At a sewage plant in Redwood City, levels are spiking, but declining in San Francisco’s Oceanside neighborhood and falling dramatically at similar facilities in Sunnyvale and Palo Alto.
Los Angeles is seeing a slow rise, while virus levels started to slowly fall off in Sacramento recently.
Given the current numbers, Chin-Hong does recommend taking additional precautions. He suggested people who are immunocompromised and those over the age of 65 consider masking indoors, given their higher susceptibility to severe illness.
Everyone else may want to weigh the consequences of falling ill at this time. Can you miss work? Do you have a special occasion on the books that you’d have to miss if you were isolated for five days, which public health officials still recommend people do after a positive test?

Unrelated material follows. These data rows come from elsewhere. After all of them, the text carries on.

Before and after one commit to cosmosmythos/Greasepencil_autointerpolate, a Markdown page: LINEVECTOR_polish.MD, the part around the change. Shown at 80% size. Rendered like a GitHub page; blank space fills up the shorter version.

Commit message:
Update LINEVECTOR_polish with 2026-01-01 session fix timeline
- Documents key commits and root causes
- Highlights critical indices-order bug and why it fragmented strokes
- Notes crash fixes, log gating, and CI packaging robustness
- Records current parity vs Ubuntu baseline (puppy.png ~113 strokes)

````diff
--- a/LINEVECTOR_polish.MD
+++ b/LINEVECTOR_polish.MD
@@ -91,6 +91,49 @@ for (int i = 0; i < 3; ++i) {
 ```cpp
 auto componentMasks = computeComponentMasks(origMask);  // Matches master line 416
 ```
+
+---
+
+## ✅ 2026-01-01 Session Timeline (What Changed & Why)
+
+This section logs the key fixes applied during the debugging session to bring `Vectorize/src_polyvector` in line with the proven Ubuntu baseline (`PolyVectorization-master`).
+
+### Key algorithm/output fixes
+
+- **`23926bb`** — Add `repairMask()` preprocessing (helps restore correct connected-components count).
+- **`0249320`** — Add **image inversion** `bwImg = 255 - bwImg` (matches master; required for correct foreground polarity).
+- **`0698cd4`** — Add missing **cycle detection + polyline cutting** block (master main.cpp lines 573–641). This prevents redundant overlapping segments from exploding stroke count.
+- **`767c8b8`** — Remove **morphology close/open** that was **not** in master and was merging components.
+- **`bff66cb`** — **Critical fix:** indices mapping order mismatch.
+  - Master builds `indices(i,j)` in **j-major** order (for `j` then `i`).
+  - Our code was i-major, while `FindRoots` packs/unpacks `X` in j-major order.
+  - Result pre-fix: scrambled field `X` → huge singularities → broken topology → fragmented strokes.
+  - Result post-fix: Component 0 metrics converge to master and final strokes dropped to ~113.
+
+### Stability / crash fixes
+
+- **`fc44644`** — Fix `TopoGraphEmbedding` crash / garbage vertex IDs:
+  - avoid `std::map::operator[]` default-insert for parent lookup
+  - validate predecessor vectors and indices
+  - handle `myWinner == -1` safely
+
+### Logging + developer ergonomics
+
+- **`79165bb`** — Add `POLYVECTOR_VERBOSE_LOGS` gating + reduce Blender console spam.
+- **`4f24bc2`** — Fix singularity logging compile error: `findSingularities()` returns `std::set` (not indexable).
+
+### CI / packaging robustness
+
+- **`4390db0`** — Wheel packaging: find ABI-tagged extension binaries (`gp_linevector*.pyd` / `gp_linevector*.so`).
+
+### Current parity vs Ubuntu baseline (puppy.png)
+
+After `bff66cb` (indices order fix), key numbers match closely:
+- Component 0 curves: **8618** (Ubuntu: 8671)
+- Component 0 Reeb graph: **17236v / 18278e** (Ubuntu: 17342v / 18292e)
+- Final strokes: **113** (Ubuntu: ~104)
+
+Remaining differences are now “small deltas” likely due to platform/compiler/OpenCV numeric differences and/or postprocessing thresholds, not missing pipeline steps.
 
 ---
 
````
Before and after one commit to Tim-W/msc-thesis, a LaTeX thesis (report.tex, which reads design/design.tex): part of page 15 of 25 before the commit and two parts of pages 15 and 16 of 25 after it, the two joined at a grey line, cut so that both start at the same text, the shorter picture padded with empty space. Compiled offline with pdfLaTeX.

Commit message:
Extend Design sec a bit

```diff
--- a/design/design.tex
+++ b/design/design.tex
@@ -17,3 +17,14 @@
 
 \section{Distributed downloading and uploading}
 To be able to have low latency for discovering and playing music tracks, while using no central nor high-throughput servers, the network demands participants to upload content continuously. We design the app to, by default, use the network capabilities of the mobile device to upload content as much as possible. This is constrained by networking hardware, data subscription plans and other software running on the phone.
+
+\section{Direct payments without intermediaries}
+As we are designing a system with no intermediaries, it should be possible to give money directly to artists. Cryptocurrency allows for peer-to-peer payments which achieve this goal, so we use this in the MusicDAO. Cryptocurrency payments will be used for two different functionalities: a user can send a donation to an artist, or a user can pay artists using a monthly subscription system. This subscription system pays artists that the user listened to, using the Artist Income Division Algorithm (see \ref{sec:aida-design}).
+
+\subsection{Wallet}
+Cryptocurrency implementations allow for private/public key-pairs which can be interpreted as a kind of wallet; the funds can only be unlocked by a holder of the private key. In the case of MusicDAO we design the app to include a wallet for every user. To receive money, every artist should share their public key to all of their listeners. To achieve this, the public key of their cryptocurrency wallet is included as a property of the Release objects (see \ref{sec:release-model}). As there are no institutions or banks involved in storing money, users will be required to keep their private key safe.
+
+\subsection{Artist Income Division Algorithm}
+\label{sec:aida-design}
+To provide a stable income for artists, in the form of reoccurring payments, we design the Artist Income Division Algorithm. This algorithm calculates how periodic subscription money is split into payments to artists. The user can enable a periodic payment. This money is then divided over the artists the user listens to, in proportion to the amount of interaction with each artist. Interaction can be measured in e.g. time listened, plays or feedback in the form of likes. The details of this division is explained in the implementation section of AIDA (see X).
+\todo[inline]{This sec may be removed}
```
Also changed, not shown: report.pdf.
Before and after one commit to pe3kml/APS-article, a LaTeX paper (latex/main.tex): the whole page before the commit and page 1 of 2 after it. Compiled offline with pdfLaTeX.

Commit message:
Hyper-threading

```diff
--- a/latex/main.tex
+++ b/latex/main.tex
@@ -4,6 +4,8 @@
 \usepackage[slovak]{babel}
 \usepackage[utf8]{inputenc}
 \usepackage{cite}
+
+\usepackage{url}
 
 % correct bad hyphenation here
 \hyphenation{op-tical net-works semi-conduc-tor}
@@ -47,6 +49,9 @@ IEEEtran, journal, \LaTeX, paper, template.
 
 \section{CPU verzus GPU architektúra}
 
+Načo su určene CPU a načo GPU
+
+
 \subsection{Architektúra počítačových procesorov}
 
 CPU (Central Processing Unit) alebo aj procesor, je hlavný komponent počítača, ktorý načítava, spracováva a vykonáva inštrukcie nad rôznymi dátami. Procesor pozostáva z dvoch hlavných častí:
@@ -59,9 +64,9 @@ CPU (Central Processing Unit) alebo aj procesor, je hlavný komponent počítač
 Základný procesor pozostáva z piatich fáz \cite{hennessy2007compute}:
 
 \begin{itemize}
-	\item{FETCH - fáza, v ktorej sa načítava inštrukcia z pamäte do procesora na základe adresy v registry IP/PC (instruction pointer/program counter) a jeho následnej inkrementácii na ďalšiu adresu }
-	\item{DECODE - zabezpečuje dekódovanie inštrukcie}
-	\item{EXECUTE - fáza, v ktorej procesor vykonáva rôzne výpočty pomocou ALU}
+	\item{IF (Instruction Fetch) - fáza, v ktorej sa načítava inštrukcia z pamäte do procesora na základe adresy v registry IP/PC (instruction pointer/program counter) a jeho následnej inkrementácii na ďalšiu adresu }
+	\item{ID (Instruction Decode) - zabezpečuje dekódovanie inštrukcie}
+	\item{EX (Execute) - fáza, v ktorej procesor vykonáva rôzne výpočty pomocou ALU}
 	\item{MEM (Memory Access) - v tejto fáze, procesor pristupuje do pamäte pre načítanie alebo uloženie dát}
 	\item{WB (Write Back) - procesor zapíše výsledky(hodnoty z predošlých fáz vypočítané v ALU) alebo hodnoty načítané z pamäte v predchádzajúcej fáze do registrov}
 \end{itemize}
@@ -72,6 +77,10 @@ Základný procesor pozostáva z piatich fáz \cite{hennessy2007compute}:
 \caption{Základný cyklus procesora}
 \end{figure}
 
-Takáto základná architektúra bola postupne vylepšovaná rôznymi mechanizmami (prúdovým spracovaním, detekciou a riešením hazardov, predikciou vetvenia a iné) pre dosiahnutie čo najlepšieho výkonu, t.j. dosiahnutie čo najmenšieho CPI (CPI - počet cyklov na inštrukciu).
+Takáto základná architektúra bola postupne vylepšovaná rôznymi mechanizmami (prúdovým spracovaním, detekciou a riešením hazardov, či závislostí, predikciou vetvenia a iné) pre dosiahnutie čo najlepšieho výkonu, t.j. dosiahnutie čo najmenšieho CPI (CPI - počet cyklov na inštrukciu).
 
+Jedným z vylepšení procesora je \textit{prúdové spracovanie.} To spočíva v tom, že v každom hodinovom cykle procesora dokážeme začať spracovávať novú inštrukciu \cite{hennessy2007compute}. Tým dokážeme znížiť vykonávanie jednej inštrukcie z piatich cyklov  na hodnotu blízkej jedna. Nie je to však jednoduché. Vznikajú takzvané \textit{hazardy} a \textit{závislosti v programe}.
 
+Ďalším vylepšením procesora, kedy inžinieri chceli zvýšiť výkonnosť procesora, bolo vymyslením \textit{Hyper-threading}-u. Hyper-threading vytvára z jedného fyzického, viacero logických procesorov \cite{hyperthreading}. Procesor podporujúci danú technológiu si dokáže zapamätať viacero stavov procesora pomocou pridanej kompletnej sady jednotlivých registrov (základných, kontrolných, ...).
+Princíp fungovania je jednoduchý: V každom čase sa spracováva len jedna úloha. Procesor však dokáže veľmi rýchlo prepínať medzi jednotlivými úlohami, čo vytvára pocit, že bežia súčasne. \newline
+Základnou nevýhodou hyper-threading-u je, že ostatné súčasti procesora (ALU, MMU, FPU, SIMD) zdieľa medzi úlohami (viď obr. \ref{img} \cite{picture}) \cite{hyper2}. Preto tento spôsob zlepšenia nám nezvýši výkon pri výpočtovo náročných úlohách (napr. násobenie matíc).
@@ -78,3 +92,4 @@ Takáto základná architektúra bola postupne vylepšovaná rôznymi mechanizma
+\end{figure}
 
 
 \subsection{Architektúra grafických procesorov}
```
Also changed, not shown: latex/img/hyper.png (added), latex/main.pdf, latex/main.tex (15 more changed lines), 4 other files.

Then it may be a good time to err on the safe side if you don’t want to end up at home alone. You could carry your well-fitting N95 mask in case you find yourself in a crowded indoor space.
The public will have the opportunity to fortify immunity soon. A new booster shot will likely be available in late September, designed to target the variants in wide circulation now.
Feeling like a pin cushion? There’s good news for those suffering from booster fatigue. Scientists are working on a universal vaccine, which, in theory, would allow one-stop shopping. Unlike current vaccines, which offer protection against one or several strains of a disease, universal vaccines are designed to teach the immune system to defend against all versions of a pathogen — even versions that don’t exist yet. This is possible by targeting an element of the pathogen that is the same across all strains and types.
“That is the holy grail,” said Chin-Hong. “I think we will probably get something in the next two-to-three years. They are also working on that for influenza.”
In the meantime, he says, we could see a combination vaccine that provides protection for COVID-19 and influenza as early as next year.